Ivanti vulnerabilities are being exploited widely, CISA says in emergency directive
Editor's note: Story updated 4:15 p.m. Eastern, January 19, with comments from CISA official.
Civilian agencies across the U.S. government are being ordered to immediately patch two vulnerabilities affecting a popular tool from IT company Ivanti after the nation’s top cybersecurity watchdog warned of widespread exploitation.
The Cybersecurity and Infrastructure Security Agency (CISA) sounded the alarm on Friday about CVE-2023-46805 and CVE-2024-21887 — two bugs affecting Ivanti Policy Secure and Ivanti Connect Secure.
The two vulnerabilities allow hackers “to move laterally, perform data exfiltration, and establish persistent system access, resulting in full compromise of target information systems.”
“CISA has determined these conditions pose an unacceptable risk” to federal civilian agencies “and require emergency action,” the agency said.
CISA cited “widespread exploitation of vulnerabilities by multiple threat actors, the prevalence of the affected products in the federal enterprise, the high potential for a compromise of agency information systems, the impact of a successful compromise, and the complexity of the proposed mitigations.”
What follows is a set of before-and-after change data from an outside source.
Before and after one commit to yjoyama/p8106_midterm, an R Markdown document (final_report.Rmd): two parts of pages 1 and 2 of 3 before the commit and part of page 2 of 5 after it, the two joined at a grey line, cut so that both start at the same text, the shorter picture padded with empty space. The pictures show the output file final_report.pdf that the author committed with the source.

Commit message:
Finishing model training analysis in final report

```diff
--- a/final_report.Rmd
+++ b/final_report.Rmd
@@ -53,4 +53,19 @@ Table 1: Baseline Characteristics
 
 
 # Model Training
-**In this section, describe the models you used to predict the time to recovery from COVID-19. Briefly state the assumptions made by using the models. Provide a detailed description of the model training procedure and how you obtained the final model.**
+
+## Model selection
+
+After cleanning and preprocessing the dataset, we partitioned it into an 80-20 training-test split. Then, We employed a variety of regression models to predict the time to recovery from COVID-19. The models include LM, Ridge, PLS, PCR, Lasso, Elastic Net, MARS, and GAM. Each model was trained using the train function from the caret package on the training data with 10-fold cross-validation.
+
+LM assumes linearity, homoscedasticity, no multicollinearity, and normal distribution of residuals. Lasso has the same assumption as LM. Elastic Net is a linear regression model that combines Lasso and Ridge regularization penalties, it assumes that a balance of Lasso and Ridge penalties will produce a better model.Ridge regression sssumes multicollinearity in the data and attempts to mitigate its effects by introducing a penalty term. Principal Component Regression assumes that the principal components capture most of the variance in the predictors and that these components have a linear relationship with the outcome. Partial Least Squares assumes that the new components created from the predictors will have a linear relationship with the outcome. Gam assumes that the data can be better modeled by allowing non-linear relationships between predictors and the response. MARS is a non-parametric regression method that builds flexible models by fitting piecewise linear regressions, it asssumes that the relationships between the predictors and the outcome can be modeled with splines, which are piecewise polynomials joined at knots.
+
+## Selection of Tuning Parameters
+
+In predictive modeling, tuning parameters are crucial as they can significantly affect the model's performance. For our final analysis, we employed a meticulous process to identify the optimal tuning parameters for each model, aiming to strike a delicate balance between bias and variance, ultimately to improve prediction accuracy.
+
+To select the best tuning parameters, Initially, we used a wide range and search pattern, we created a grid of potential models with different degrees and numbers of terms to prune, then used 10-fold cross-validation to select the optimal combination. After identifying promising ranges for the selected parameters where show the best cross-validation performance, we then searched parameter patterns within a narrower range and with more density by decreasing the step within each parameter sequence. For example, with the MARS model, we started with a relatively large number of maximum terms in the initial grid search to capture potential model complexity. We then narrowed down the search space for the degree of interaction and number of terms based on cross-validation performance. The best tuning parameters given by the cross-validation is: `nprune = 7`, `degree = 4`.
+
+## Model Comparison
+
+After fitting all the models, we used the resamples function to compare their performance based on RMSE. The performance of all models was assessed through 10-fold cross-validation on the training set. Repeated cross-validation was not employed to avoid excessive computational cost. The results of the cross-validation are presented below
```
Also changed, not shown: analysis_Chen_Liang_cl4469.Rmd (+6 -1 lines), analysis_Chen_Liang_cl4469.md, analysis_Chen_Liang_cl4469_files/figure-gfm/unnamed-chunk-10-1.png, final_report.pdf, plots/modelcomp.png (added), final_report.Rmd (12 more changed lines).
The agency noted that it plans to work with agencies on implementing the directive. Administrators must implement mitigations outlined by Ivanti immediately or no later than Monday at 12 p.m. Eastern time.
In a press briefing on Friday afternoon, a senior CISA official said the agency has “observed some initial targeting of federal agencies” and is investigating each situation.
The official explained that there are “around 15 agencies that were using these products” but declined to confirm if any dealt with compromises. The agencies using the tools cover “a wide spectrum … across the breadth of the federal mission,” the official said.
So far, CISA has seen hackers use the vulnerability to deploy web shells — snippets of code that allow an attacker to maintain access to a device.
CISA would not officially attribute the campaign to hackers connected to the Chinese government, but the official said the agency was aware of cybersecurity industry reports about a potential connection.
The official noted that these same Ivanti devices were targeted by Chinese government hackers more than two years ago, and that campaign prompted an effort last year to remove or remediate edge devices exposed to the internet.
The official reiterated that agencies have been urged to run their own checks to see if there are indications of compromise.
CISA Director Jen Easterly said that organizations outside the federal government should take heed of the warning, too. The risks “extend to every organization and sector using these products,” she said. “We strongly urge all organizations to adopt the actions outlined in this Directive.”
The emergency directive comes nine days after Ivanti warned that at least 10 of its customers were dealing with attacks traced back to the two vulnerabilities, which allows a hacker to send commands to a device and "access restricted resources by bypassing control checks.”
Since the initial advisory was released on January 10, researchers have seen a sharp increase in the number of state-backed and criminal groups now exploiting the vulnerability. Researchers at Volexity discovered the vulnerability after responding to an incident in December.
Experts at research firm Greynoise saw hackers deploying cryptominers by leveraging the bugs.
Overall, more than 1,700 devices have been exploited worldwide since the IT giant notified the public about the issue, researchers at Volexity said on Monday.
Researchers at Shadowserver shared scans showing 6,809 Ivanti instances vulnerable to CVE-2023-46805. The U.S. led the way with more than 1,500 vulnerable devices while China, France and Germany also had hundreds of exposed instances. For CVE-2024-21887, other researchers found nearly 9,000 vulnerable devices around the world.
Ivanti has released a list of ways customers can mitigate the vulnerabilities while they work on a patch for both issues. Patches will be released on a staggered schedule based on the version of the tool a customer has, with the first coming out in the week of January 22. The last version will come out the week of February 19.
Ivanti explained that it is releasing the patches on a staggered timeline based on the versions with the highest number of installs.
Easterly said agencies “must take urgent action to reduce risks to the federal systems upon which Americans depend.”
CISA will provide a template for how agencies should report their compliance with the directive. They also plan to identify potential compromises and notify partners.
By June 1, 2024, CISA will provide a report to the Secretary of Homeland Security, the National Cyber Director, the Director of the Office of Management and Budget, and the Federal Chief Information Security Officer on the directive’s current status and any outstanding issues.
is a Breaking News Reporter at Recorded Future News. Jonathan has worked across the globe as a journalist since 2014. Before moving back to New York City, he worked for news outlets in South Africa, Jordan and Cambodia. He previously covered cybersecurity at ZDNet and TechRepublic.